Just a couple of the gorgeous cars on show at the Cotswold Motoring Museum

One of the great joys of having a base in the Cotswold is the proximity of my favourite motoring museum of all time, the Cotswold Motoring Museum in Bourton-on-the-Water. At a time when more and more museums seem to be subscribing to the adage that ‘less is more’ and hiding the bulk of their collections away, the Bourton museum seems to squeeze more in every time we visit. Nor are the exhibits hidden away behind ropes and barriers. Barring the hundreds of small items that really do have to be in display cases, everything is either out on display or attached to the wall as appropriate, giving the visitor the chance to peer up close at the collection and leaving one with the rather nice feeling of being regarded as an adult capable of treating the artefacts with a bit of respect.

How many teapots? A couple of the more obvious ones…

The Museum dates back to 1978 when it was opened to house the collection of print manager, Mike Cavanagh who was returning from South Africa, bringing with him his personal passion for motoring memorabilia and cars. From the outset, the Museum was a glorious miscellany, with the cars themselves surrounded by vintage display cases crammed with motoring-related items. On my first visit, I was captivated, particularly by the racing car teapots which seemed to lurk in the corner of every display (I think there are nineteen, but I might have missed a couple). Original enamelled signs covered every wall (there are over 800 of them now) and the legends on the exhibits were written in a way that seemed to answer the question you were just about to ask.

Original enamel metal signs cover every wall.

After twenty years, the Museum was purchased by the Civil Service Motoring Association Club who made the incredibly wise decision not to muck it all up but to build steadily on Mike’s work. The building – once a water mill powered by Bourton’s River Windrush – was repaired and improved, ensuring that the contents stayed safe and in good condition, and the collection expanded in a way that was wholly consistent with what was originally there. If they hadn’t built a new gallery to allow the Museum to grow further and cover the 1960s and 70s, you wouldn’t be able to tell where the original collection ended and the new one began, and the CSMA have maintained the unobtrusive and unpatronising interpretation (I particularly like the cardboard labels tied to the cars with recollections by the original owners – so much more fitting, and no less hard to do, than something run up on a graphics package).

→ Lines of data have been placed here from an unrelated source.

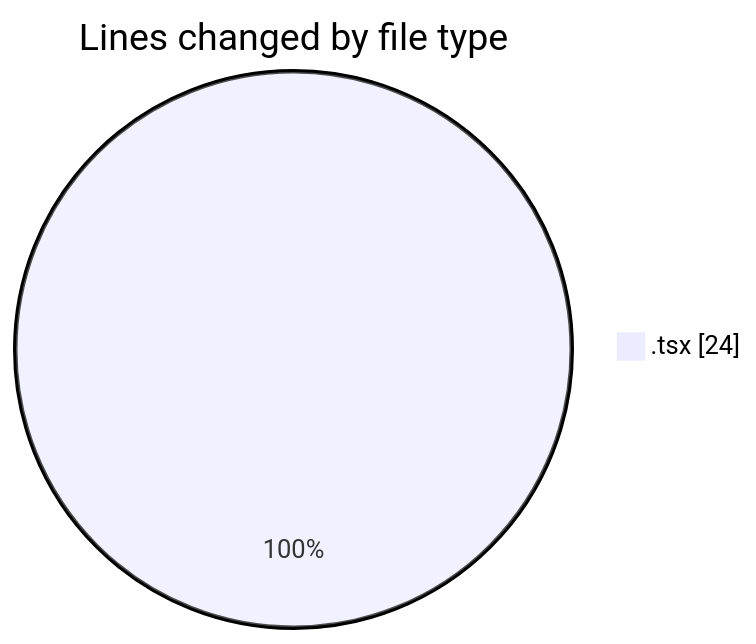
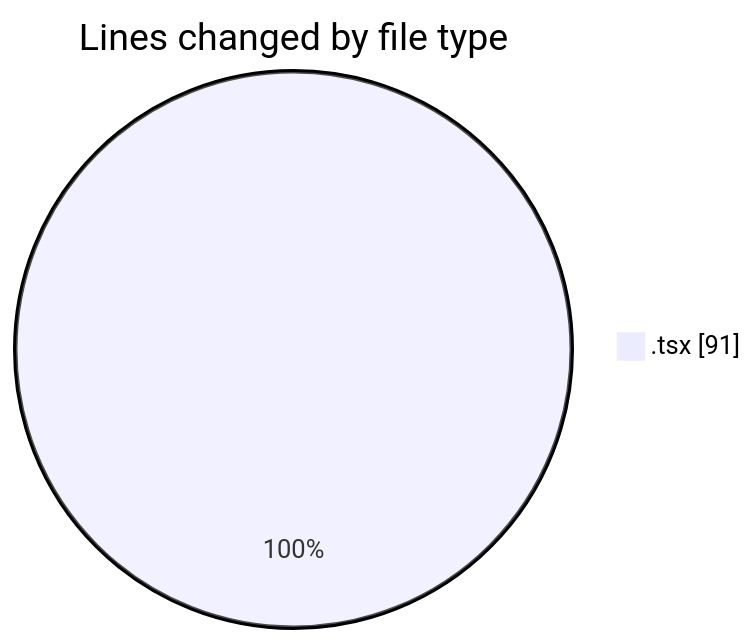
The first of 2 diagrams in 2025-09-05/hiai-phf/README.md (lephambinh05/code-tracking), drawn with Mermaid before and after one commit. The commit also changed other lines of this file and 1 other file, not shown here.

````diff
--- a/2025-09-05/hiai-phf/README.md
+++ b/2025-09-05/hiai-phf/README.md
@@ -20,5 +21,5 @@
 ```mermaid
 pie showData
 title Lines changed by file type
-".tsx" : 24
+".tsx" : 91
 ```
````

How many nights did you spend listening to records illicitly played on these decks?

In addition to the things you’d expect to find in a motoring museum, including cars, motorbikes and garage impedimenta, there’s a number of excellent and evocative collections that have found a home under the Museum’s roof: caravans (all decked out with period contents), pedal cars, toys and vintage cameras all feature, and on our most recent visit, a 60s themed special included one of the original DJ booths from the Radio Caroline pirate ship. Yes, pirates, vinyl, pedal cars and vintage cameras – if it wasn’t so close to home, you’d never get me out of there. It’s also the home of Brum, the children’s TV favourite.

I think there’s a problem with my bike!

The shop is excellent, too, with a wide range of souvenirs for all ages and levels of classic car obsessive. The Museum is right in the middle of Bourton-on-the-Water, which puts you in close proximity to any number of good eateries; that means that parking is limited to the big town visitors’ car park, although the Museum can usually arrange for visiting classic car clubs to park a few choice vehicles immediately outside. I could go on for ever about individual exhibits, but better you go and see for yourself. As you’d expect, the Museum has its own informative website and Facebook page.